I chose to rework the cov­er of Dell Comics’ Dick Tra­cy Month­ly #13, cov­er-dat­ed Jan­u­ary 1949 (If you’re curi­ous to com­pare, you can view the orig­i­nal side-by-side with mine over on Cov­ered here). But I did­n’t do it in one of my usu­al styles. Instead, I real­ized that Chester Gould’s style on Dick Tra­cy was pret­ty 2D and graph­ic to begin with, and that it might be fun to push it just a lit­tle fur­ther into look­ing some­thing like a Flash ani­ma­tion style.

I worked on a Flash-ani­mat­ed direct-to-video fea­ture, Hydee and the Hy Tops, and enjoyed it very much. The look of Flash is fun, and I would wel­come the oppor­tu­ni­ty to work on anoth­er project in that vein. I have a lot of respect for artists like Craig McCrack­en and Lau­ren Faust who do that kind of work very well. So it seemed like this would be a good oppor­tu­ni­ty to stretch some artis­tic mus­cles and try some­thing new.

The BG por­tion of this cov­er was done using Pho­to­shop, but the rest of it was done in Adobe Illus­tra­tor. If you’ve vis­it­ed my site before, you know I’ve used Illus­tra­tor for a num­ber of dif­fer­ent projects. But this project required car­ry­ing out the final image in a dif­fer­ent way from how I’d done before.

As far as why I chose to rein­ter­pret a Dick Tra­cy cov­er in the first place, I think it might be because I’ve been fol­low­ing the reg­u­lar Dick Tra­cy strip these last sev­er­al months, so Tra­cy was in the back of my mind. The strip’s been reju­ve­nat­ed by Joe Sta­ton and Mike Cur­tis, and I’ve been hav­ing a blast fol­low­ing it. If you get the chance, give it a look!

It’s the Fourth of July!

It’s Inde­pen­dence Day today in the U.S. of A.! That usu­al­ly means time off, doing fun things like pic­nics or bar­be­cues with friends, pos­si­bly tak­ing in a fire­works show (depend­ing on where you live), and maybe hope­ful­ly even giv­ing a thought to some of the free­doms we’re priv­i­leged to enjoy in this coun­try, which we can some­times take for granted.

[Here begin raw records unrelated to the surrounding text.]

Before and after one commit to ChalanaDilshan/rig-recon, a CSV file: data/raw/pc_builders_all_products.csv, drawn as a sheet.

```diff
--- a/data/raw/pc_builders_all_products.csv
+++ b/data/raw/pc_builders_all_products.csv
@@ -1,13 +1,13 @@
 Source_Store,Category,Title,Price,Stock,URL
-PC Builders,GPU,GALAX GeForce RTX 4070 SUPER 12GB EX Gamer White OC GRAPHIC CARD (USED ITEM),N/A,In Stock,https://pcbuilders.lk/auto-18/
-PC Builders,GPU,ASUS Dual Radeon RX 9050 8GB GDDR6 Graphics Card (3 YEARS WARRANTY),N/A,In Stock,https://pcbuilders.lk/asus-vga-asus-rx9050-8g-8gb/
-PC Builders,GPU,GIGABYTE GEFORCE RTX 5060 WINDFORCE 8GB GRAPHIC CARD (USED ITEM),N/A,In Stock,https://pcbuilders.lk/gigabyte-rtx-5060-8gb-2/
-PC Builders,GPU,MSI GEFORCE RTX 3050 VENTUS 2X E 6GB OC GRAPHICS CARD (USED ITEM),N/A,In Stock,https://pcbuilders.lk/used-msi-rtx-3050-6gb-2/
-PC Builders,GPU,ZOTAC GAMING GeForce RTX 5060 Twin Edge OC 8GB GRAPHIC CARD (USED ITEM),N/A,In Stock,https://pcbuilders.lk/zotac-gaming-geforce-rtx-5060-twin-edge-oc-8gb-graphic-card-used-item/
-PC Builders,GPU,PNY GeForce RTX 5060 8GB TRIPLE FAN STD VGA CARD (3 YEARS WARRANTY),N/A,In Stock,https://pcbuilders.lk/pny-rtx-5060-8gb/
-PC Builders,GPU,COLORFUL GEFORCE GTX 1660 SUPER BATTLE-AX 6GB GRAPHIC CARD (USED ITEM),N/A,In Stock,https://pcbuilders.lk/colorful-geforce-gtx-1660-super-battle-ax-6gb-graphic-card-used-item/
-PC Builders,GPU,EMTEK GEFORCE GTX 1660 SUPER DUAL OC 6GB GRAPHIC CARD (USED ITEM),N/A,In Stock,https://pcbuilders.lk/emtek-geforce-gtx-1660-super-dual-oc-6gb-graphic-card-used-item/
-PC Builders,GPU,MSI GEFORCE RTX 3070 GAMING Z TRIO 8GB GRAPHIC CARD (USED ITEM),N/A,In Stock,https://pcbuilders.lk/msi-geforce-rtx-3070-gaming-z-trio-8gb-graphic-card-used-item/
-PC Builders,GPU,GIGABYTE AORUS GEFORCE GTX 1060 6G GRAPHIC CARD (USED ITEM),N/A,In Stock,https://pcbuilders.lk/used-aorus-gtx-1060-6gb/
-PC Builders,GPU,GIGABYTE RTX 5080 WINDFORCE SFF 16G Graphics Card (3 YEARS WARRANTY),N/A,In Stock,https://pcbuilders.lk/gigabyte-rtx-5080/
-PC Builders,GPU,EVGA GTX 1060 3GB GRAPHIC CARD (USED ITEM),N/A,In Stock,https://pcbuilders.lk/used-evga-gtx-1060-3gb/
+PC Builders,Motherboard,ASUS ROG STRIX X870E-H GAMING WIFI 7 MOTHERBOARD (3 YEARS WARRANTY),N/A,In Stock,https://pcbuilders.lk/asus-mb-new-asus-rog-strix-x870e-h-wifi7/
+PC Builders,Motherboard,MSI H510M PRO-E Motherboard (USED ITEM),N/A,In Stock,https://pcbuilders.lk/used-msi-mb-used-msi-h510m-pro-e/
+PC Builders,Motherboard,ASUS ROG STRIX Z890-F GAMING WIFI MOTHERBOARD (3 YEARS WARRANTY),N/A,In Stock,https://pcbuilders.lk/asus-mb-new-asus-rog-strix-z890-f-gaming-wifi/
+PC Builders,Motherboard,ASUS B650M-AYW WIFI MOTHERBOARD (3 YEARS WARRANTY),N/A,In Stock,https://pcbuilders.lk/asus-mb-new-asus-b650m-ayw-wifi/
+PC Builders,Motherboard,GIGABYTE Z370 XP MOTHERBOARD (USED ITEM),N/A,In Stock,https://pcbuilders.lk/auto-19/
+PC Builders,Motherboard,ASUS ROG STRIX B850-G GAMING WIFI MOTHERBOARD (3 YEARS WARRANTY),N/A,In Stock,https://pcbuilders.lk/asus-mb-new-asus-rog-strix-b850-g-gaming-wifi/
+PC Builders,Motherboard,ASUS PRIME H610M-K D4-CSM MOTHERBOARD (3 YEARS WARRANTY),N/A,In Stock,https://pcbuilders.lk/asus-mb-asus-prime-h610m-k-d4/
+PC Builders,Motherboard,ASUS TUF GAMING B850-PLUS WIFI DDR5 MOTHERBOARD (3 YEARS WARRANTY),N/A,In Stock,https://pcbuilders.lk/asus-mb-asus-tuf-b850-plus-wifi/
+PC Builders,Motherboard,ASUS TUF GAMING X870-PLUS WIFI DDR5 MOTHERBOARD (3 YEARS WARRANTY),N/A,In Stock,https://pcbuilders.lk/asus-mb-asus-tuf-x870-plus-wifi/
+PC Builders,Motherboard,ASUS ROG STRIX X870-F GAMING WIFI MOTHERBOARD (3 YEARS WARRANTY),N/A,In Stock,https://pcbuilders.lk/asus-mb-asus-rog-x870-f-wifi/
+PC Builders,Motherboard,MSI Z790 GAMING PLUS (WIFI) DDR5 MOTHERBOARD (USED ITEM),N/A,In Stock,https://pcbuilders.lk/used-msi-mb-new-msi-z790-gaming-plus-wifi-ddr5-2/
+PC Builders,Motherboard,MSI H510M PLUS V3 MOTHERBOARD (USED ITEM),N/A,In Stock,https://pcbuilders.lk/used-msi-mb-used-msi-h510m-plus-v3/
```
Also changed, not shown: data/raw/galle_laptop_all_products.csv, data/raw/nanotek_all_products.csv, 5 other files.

This post is most­ly moti­vat­ed by the fact that real­iz­ing the hol­i­day was com­ing up, I had an image pop into my mind appro­pri­ate for the day, so I thought I’d go for it! As not­ed there, the char­ac­ter is Miss Fire­crack­er from Big Bang Comics, though she’s depict­ed here in a dif­fer­ent style from how she ever appeared in Big Bang.

This is a good oppor­tu­ni­ty to talk about Big Bang Comics a lit­tle bit. Some peo­ple read­ing this may know that I was a con­trib­u­tor to Big Bang through its most active years. Though I can’t claim to have been there from the absolute very begin­ning, I did get in pret­ty ear­ly on. The char­ac­ter I had the most involve­ment in shap­ing would’ve been the Badge. But thanks to Big Bang hon­chos Gary Carl­son and Chris Eck­er, I got the chance to get my hands into a whole lot more than that.

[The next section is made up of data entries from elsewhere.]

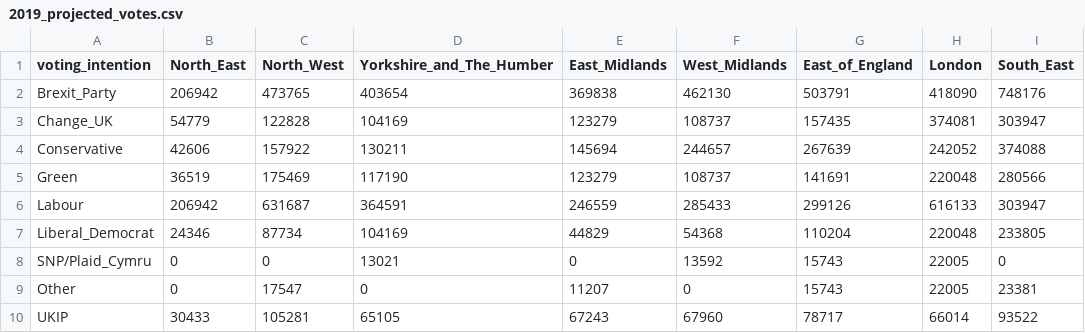
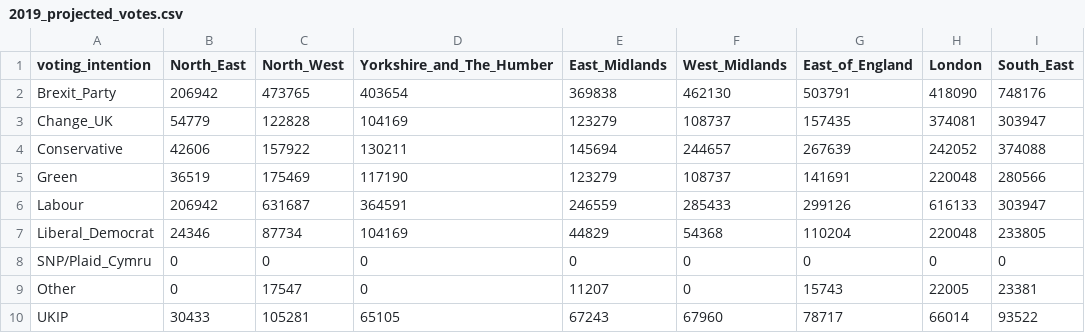
Before and after one commit to remainvoter/eu2019, a CSV file: input/2019_projected_votes.csv, drawn as a sheet; only a part is shown; the diff names each change by its address in the sheet, - before the commit and + after, or states it on an @@ line.

Commit message:
Only vote SNP and Plaid in Wales and Scotland

```diff
--- a/input/2019_projected_votes.csv
+++ b/input/2019_projected_votes.csv
-D8 (Yorkshire_and_The_Humber): 13021
+D8 (Yorkshire_and_The_Humber): 0
-F8 (West_Midlands): 13592
+F8 (West_Midlands): 0
-G8 (East_of_England): 15743
+G8 (East_of_England): 0
-H8 (London): 22005
+H8 (London): 0
```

Not only did I get to draw a num­ber of oth­er Big Bang char­ac­ters (par­tic­u­lar­ly on fake com­ic cov­ers as seen in “The Big Bang His­to­ry of Comics” issues of Big Bang Comics), I got to design sev­er­al oth­er char­ac­ters, cre­ate logos, even kib­itz on some sto­ry­lines, ink and col­or. The way I looked at Big Bang, it was sort of  “comics his­to­ry through a fun­house mir­ror.” You got to cre­ate things that felt famil­iar, yet new at the same time. It was a real­ly fun ride, guys! Thanks much!

I’ve got anoth­er post already in the pipeline that I hope to be able to pull the trig­ger on soon, but that’s it for this one. Have a great 4th, everyone!